This is basically the whole of statistics.
Given you simulated the data from a quadratic with a specified random noise, ideally you'd get that back as your "expression of the relationship between y and x", and your significance would be in the uncertainty in the parameters of the quadratic and the residual noise estimate, using standard likelihood-based techniques.
From real data you don't know what generated it, so you make a guess based on exploratory analysis or first principles given the science or a hypothesis you want to test. Looking at your x-y plot, I'd go "hmm looks quadratic" and fit a quadratic. My first assumption would also be uncorrelated independent errors of equal magnitude.
Once fitted there's "goodness of fit" methods to tell you where your model assumptions go wrong. You might discover your errors are spatially correlated, or are much larger in one area than another, in which case you have to reformulate your model with these discoveries and fit again.
So the short answer is "statistics". Propose a model for the mean relationship, (ooh, quadratic...), model for the error (ooh, uncorrelated independent errors), then fit, refine, until you can't disprove yourself any more. Goes for spatial data, longitudinal data, experimental data - anything. Its statistics.
Is that too broad? I don't want to say "fit a polynomial model using

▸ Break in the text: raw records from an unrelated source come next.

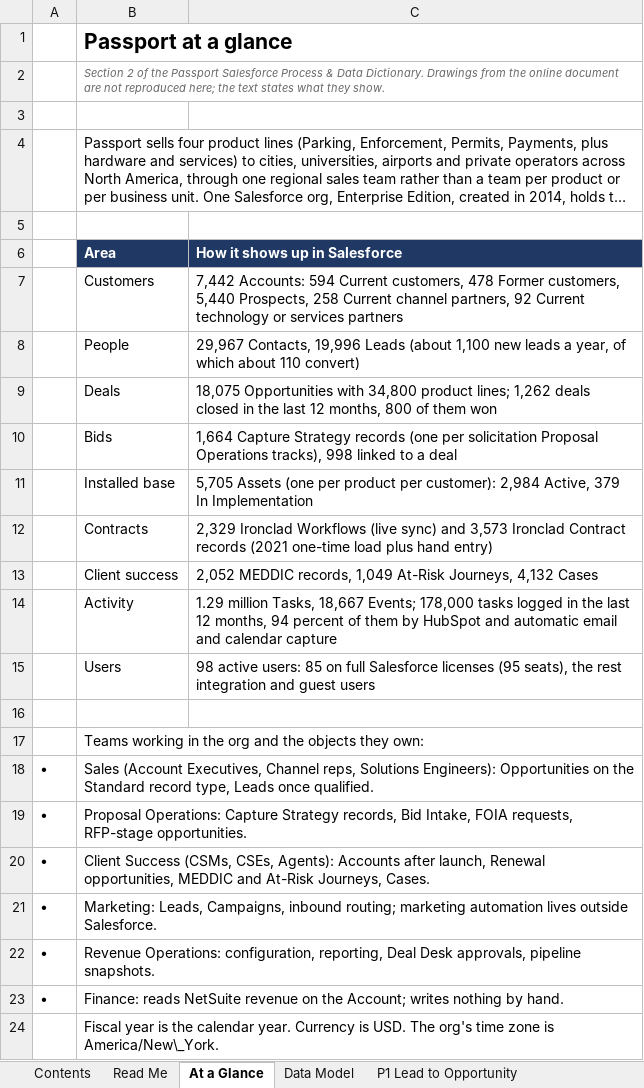
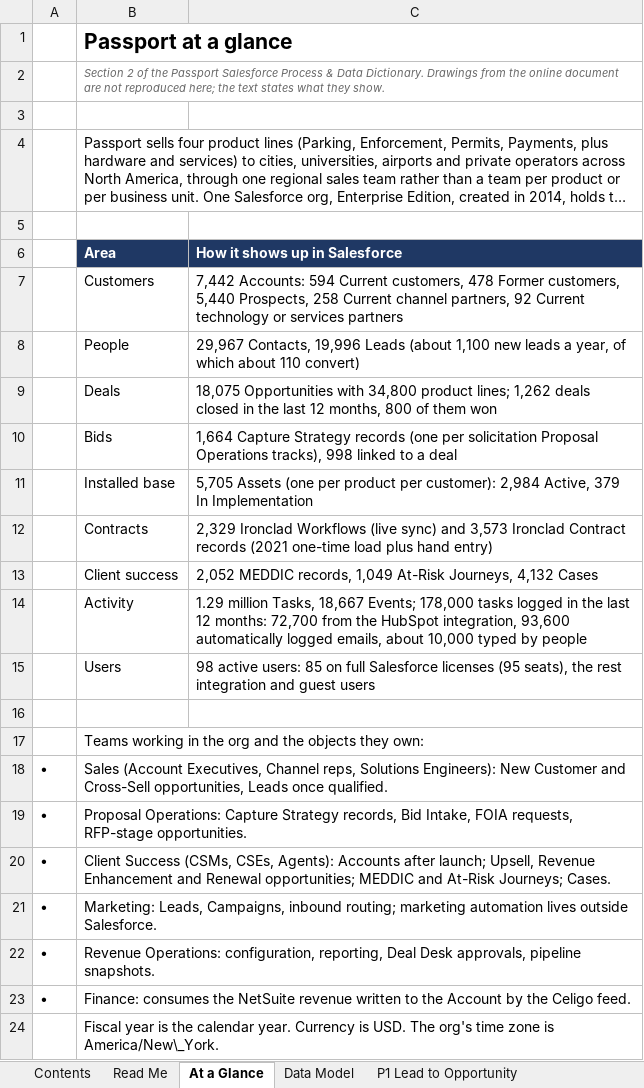
Before and after one commit to smithbaaron/Passportprod, an Excel workbook: docs/data-library/Passport_Process_and_Data_Dictionary_2026-10-19.xlsx, sheet At a Glance, drawn as a sheet; long unchanged cells end in …; values as stored, in another font and other column widths than the file's, no borders; the diff names each change by its address in the sheet, - before the commit and + after, or states it on an @@ line.

```diff
--- a/docs/data-library/Passport_Process_and_Data_Dictionary_2026-10-19.xlsx (sheet At a Glance)
+++ b/docs/data-library/Passport_Process_and_Data_Dictionary_2026-10-19.xlsx (sheet At a Glance)
-C14 (How it shows up in Salesforce): …last 12 months, 94 percent of them by HubSpot and automatic email and calendar capture
+C14 (How it shows up in Salesforce): …last 12 months: 72,700 from the HubSpot integration, 93,600 automatically logged emails, about 10,000 typed by people
-B18 (Area): …Solutions Engineers): Opportunities on the Standard record type, Leads once…
+B18 (Area): …Solutions Engineers): New Customer and Cross-Sell opportunities, Leads once…
-B20 (Area): …Accounts after launch, Renewal opportunities, MEDDIC and At-Risk Journeys, Cases.
+B20 (Area): …Accounts after launch; Upsell, Revenue Enhancement and Renewal opportunities; MEDDIC and At-Risk Journeys; Cases.
-B23 (Area): Finance: reads NetSuite revenue on the Account; writes nothing by hand.
+B23 (Area): Finance: consumes the NetSuite revenue written to the Account by the Celigo feed.
```
Also changed, not shown: sheet Automation & Integrations, sheet Gaps & Merge Questions, sheet Cleanup Backlog, sheet P6 Client Success, sheet P3 Opportunity Lifecycle, sheet P1 Lead to Opportunity, 3 more sheets, 3 other files.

glm(y~Poly(x, 2)) if your real data doesn't look like this. No, you need to go through the statistical process as outlined above.